Monday, December 2, 2013
Moneyball was, of course, about a kind of personnel selection process, albeit in the exotic universe of picking baseball players, so it's not surprising that "big data" has continued to develop in the employment setting. If you haven't been following this stuff, a good place to start is a recent article in the Atlantic, They're Watching You at Work.
As the scare title suggests, some of the developments continue the seemingly inexorable erosion of employee privacy. For example, electronic "badges" that collect data on employee interactions at a pretty deep level -- length, tone of voice, how much people interrupt, demonstration of empathy, etc. Team performance, apparently, can be predicted to a remarkable degree merely by the number of exchanges. And more refined data can identify "charismatic connectors" (maybe we used to call them "supervisors"?).
But privacy issues aside, Big Data has the potential to shift the criteria by which employers hire, and maybe not in obvious ways. One company thinks "one solid predictor of strong coding is an affinity for a particular Japanese manga site." And another uses video games (Wasabi Waiter, for one) "to suss out human potential." You might want to rethink telling Junior to put the iPad down and pick up a book.
Of course, in one way we've been here before, as the article stresses. "Scientific" human resources is not new, but this time, unlike prior fads, the approaches may in fact be scientific. In other words, the terabytes of data now available may allow a present day employer to have far more confidence that a successful Wasabi Waiter player will perform well on the job than an employer in the past could have expected from someone who passed the Wonderlic test with flying scores.

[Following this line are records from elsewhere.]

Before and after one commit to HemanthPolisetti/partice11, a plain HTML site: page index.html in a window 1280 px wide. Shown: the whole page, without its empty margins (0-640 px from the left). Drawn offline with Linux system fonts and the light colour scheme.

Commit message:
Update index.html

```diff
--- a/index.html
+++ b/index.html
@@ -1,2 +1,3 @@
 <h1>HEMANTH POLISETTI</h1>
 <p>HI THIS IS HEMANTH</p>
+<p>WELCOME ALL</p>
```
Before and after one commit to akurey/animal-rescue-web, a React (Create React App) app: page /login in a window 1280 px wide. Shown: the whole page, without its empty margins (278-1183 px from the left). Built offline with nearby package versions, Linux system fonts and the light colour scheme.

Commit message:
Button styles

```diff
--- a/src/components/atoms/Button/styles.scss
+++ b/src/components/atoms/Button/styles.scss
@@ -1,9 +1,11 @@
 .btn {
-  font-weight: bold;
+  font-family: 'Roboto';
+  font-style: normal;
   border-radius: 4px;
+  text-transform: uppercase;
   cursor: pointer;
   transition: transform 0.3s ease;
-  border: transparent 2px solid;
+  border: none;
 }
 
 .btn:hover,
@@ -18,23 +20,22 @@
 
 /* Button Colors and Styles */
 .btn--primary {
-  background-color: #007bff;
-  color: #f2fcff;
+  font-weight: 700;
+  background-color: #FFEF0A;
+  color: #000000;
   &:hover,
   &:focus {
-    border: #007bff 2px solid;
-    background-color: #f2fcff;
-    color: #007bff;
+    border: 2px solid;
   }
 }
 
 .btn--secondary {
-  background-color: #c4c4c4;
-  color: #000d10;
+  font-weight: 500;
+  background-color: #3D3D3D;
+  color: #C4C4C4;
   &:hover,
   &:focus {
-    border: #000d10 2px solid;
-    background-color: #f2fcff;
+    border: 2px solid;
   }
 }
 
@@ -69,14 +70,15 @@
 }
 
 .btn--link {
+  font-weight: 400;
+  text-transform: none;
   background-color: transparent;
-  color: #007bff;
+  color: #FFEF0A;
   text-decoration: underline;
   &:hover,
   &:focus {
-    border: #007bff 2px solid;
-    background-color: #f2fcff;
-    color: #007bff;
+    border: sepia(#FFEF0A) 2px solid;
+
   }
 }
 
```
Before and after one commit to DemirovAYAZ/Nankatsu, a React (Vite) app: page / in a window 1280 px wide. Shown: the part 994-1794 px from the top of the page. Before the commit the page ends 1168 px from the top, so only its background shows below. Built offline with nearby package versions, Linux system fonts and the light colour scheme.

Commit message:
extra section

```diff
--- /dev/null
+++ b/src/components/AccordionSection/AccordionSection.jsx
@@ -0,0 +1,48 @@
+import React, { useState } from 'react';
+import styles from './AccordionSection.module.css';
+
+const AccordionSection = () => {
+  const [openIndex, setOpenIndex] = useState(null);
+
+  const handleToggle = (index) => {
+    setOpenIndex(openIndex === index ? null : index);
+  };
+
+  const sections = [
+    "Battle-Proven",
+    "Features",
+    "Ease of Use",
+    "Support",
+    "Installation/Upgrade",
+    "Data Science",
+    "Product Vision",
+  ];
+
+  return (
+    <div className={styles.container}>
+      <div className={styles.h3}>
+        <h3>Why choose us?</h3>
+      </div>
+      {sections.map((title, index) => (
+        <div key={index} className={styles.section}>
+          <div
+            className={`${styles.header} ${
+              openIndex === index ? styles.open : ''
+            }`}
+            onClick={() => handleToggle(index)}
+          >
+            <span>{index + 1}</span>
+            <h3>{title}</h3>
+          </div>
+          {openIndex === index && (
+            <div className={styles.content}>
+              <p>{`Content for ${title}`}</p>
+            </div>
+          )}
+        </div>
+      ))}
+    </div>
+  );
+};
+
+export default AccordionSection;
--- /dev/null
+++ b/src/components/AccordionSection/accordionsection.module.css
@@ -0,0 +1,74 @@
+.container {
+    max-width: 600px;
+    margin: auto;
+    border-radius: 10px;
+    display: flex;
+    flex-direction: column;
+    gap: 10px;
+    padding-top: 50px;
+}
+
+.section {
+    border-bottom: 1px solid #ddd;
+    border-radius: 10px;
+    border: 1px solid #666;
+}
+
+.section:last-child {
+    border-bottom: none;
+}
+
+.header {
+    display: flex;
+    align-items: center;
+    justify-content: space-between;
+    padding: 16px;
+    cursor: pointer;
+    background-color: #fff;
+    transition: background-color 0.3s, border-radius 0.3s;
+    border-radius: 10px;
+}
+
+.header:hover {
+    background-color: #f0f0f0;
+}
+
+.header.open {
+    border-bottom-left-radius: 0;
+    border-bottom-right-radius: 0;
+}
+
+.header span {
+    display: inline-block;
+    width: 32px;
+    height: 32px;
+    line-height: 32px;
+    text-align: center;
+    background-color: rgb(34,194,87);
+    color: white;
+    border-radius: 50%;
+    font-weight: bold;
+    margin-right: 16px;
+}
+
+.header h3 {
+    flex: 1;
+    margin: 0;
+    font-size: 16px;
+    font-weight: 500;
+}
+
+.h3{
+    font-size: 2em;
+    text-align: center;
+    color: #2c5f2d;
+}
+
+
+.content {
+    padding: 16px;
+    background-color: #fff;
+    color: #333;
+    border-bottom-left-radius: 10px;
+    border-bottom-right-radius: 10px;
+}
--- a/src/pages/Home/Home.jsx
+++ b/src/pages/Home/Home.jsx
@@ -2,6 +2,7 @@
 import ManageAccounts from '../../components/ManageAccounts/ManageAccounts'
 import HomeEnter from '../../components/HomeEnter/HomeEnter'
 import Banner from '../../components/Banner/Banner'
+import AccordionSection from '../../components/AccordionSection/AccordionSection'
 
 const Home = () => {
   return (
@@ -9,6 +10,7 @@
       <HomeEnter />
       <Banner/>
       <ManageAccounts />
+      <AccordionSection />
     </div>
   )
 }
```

If so, we may see massive changes in the way employees are selected and rewarded, and not so very far in the future. Not all of which may be bad: the article stresses that such techniques may ameliorate the discriminatory effects of cognitive bias and the inequality concerns with current use of university/GPA as rough screens for probable performance.
But the legal implications remain to be worked out. We may be looking at yet another round of testing litigation, although this time the "test" being challenged might be Wasabi Waiter. (Oh, if you're wondering, the goal is to deliver the right sushi order to the right customer in an increasingly crowded restaurant.)
I don't really know enough to assess this brave new world, and I do well recall that earlier "advancements" promised similar results with very little success. Still, it's something to keep an eye on.
Hat tip to Liz Tippett for sending me the article.